Before-and-after change records
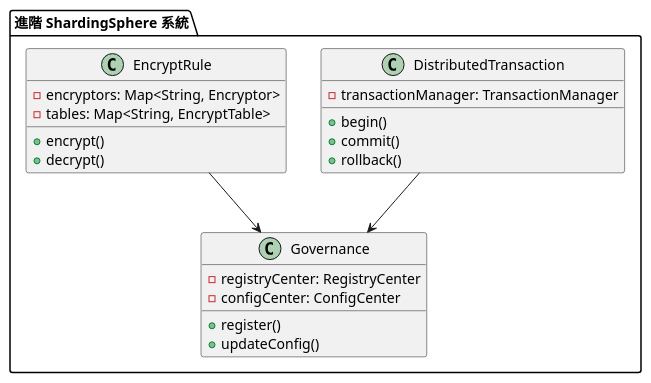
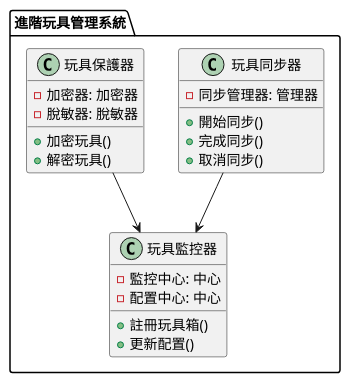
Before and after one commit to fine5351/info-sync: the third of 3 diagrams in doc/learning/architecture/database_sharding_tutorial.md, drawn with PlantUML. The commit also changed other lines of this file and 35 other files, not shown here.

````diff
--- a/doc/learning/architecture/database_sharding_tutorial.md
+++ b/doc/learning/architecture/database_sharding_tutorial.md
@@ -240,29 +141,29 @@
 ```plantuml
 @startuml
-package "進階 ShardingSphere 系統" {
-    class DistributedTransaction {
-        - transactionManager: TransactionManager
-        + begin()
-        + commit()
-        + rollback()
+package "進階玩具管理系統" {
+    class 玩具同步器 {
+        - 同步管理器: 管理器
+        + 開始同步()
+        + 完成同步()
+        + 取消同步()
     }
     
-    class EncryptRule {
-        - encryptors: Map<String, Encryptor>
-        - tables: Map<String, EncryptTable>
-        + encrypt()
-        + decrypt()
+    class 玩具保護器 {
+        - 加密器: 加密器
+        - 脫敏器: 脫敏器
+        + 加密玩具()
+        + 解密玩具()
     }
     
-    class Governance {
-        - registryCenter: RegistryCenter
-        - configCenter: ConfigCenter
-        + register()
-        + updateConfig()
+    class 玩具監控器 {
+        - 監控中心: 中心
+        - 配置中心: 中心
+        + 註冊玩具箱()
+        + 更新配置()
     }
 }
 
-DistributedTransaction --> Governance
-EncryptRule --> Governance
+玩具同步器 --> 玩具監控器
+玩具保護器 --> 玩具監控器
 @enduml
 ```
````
...
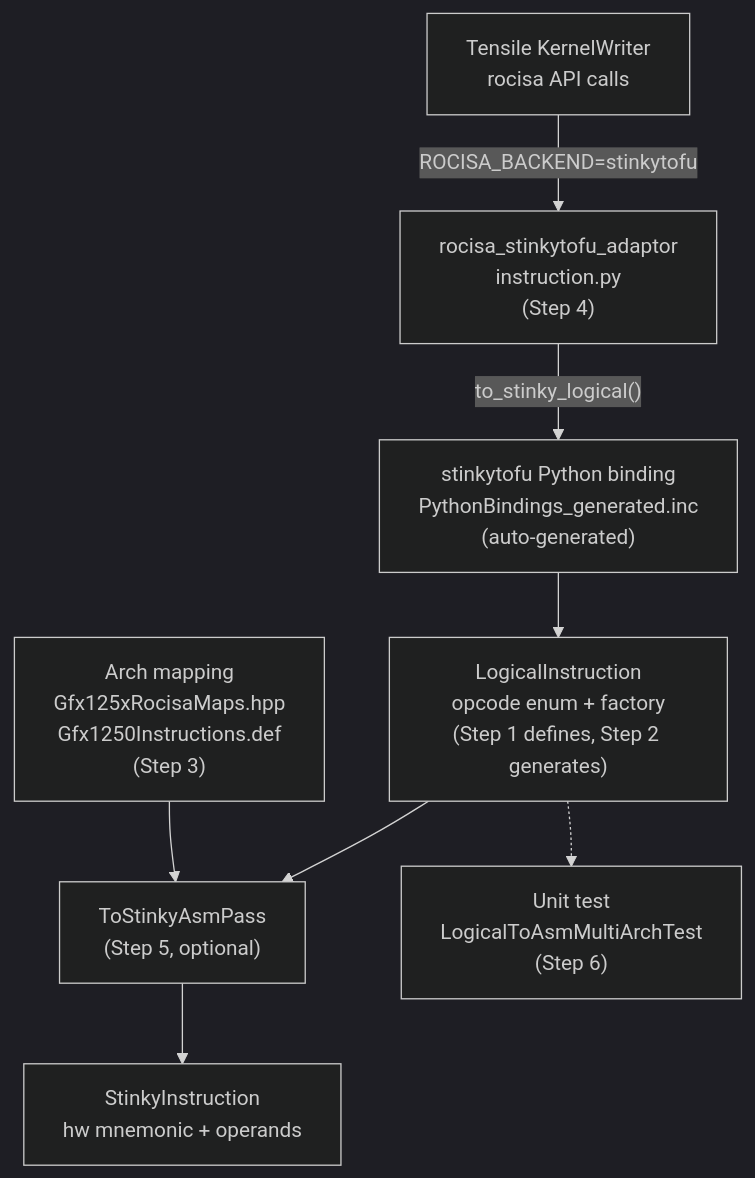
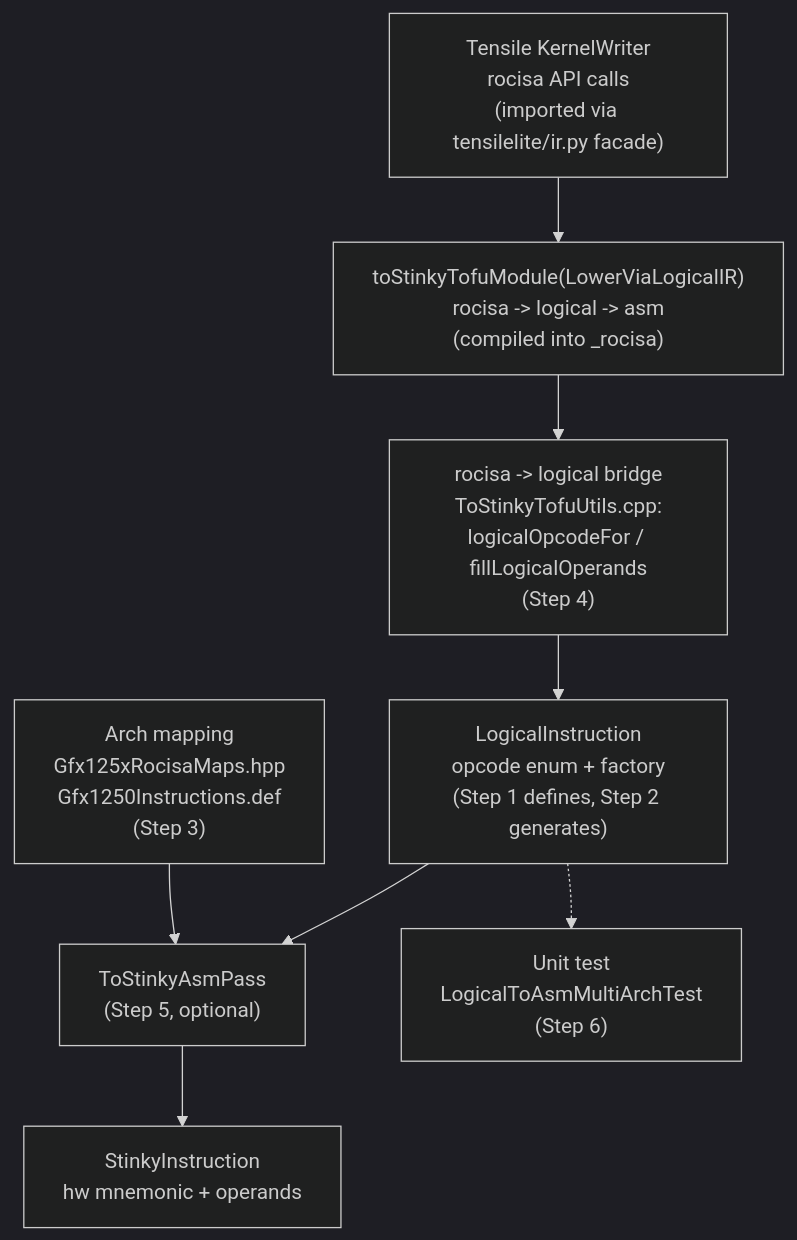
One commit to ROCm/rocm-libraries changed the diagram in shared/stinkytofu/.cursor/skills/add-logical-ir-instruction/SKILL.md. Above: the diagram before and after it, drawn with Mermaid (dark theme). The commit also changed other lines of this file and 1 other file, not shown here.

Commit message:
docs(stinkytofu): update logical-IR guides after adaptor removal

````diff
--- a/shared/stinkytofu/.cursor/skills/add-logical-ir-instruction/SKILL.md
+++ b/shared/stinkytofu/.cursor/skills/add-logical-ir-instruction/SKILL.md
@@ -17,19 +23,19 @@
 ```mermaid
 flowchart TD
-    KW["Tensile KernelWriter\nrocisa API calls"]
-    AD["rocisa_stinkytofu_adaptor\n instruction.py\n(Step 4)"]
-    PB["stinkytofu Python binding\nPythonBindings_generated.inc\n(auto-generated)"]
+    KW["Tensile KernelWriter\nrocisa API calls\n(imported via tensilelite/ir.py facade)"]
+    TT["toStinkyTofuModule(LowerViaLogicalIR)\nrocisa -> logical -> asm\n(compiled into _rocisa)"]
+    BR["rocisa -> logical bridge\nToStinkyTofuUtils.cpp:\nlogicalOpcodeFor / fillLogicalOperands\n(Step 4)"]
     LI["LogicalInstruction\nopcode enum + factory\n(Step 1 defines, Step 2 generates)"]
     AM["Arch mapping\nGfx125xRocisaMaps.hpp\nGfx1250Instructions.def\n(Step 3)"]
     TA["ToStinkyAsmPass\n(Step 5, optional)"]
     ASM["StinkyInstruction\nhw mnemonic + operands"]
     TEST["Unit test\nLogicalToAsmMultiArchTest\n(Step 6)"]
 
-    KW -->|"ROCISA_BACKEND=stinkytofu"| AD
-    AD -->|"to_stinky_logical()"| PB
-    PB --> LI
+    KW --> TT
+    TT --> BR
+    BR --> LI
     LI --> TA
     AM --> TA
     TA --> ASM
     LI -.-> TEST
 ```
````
...
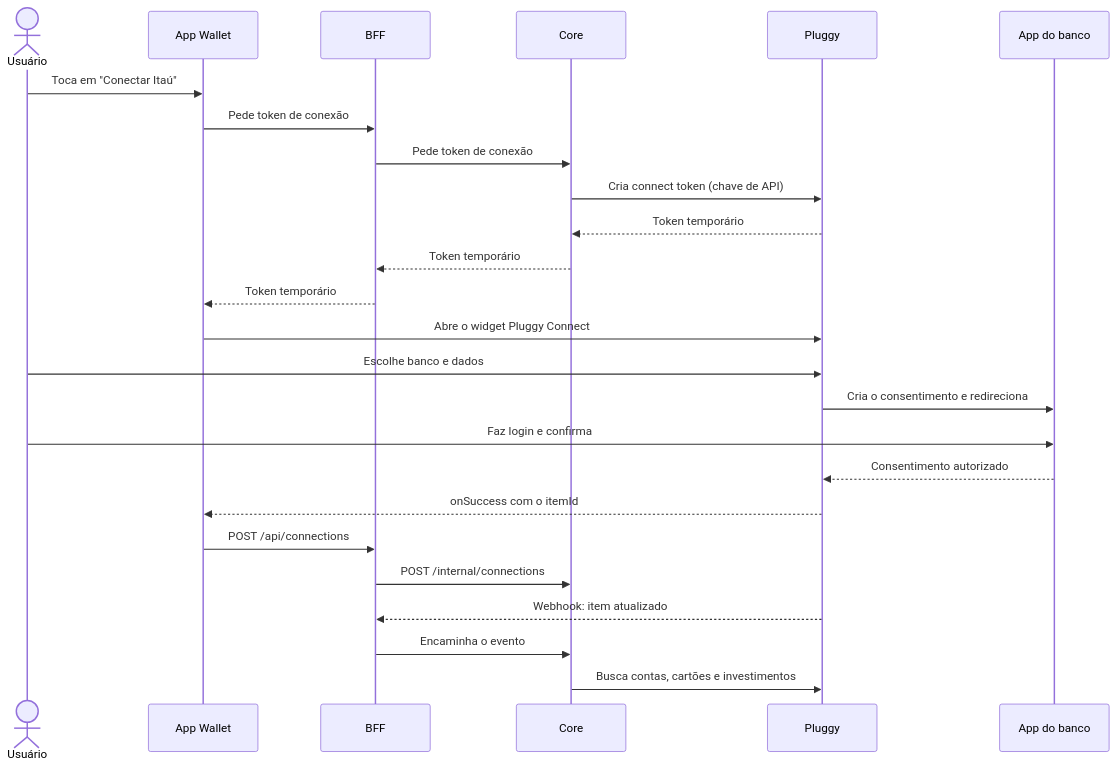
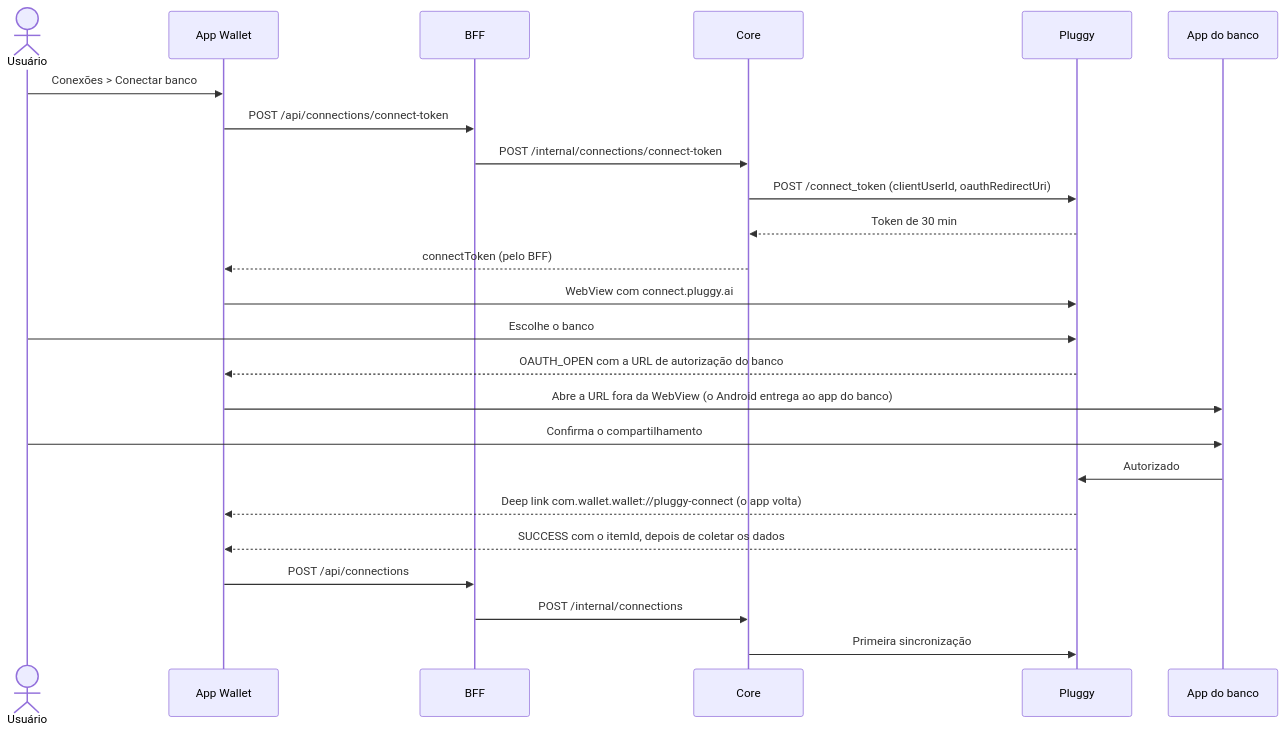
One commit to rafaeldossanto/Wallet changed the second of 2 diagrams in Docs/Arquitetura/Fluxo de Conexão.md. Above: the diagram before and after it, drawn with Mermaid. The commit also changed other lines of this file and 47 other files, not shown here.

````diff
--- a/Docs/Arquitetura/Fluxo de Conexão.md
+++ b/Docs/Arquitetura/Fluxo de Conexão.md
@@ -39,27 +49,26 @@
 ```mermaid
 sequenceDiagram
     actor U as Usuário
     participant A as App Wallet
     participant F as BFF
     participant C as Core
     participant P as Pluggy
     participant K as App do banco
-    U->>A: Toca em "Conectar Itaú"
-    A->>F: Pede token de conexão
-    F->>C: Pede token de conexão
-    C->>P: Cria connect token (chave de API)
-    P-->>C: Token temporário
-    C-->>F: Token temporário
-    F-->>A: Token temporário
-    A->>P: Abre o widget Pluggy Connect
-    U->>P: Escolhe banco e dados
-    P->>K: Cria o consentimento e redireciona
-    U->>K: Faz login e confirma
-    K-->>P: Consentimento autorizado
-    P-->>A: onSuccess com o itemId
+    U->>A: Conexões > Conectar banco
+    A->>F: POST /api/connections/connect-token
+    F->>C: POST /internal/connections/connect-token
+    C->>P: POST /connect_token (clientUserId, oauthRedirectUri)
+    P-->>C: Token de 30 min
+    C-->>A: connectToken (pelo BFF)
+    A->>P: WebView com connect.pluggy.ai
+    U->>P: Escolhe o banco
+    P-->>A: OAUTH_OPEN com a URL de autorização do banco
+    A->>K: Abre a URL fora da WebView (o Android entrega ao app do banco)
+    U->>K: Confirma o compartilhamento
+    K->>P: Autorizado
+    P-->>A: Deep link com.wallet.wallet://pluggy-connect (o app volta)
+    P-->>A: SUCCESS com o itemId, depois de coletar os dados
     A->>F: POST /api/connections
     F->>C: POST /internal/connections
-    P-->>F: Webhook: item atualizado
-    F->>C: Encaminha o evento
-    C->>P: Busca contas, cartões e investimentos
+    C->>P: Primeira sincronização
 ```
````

_TASK GOAL_: Wherever a line of the records above contains the string "connections", copy that line out.

_RESPONSE BELOW_:
+    A->>F: POST /api/connections/connect-token
+    F->>C: POST /internal/connections/connect-token
     A->>F: POST /api/connections
     F->>C: POST /internal/connections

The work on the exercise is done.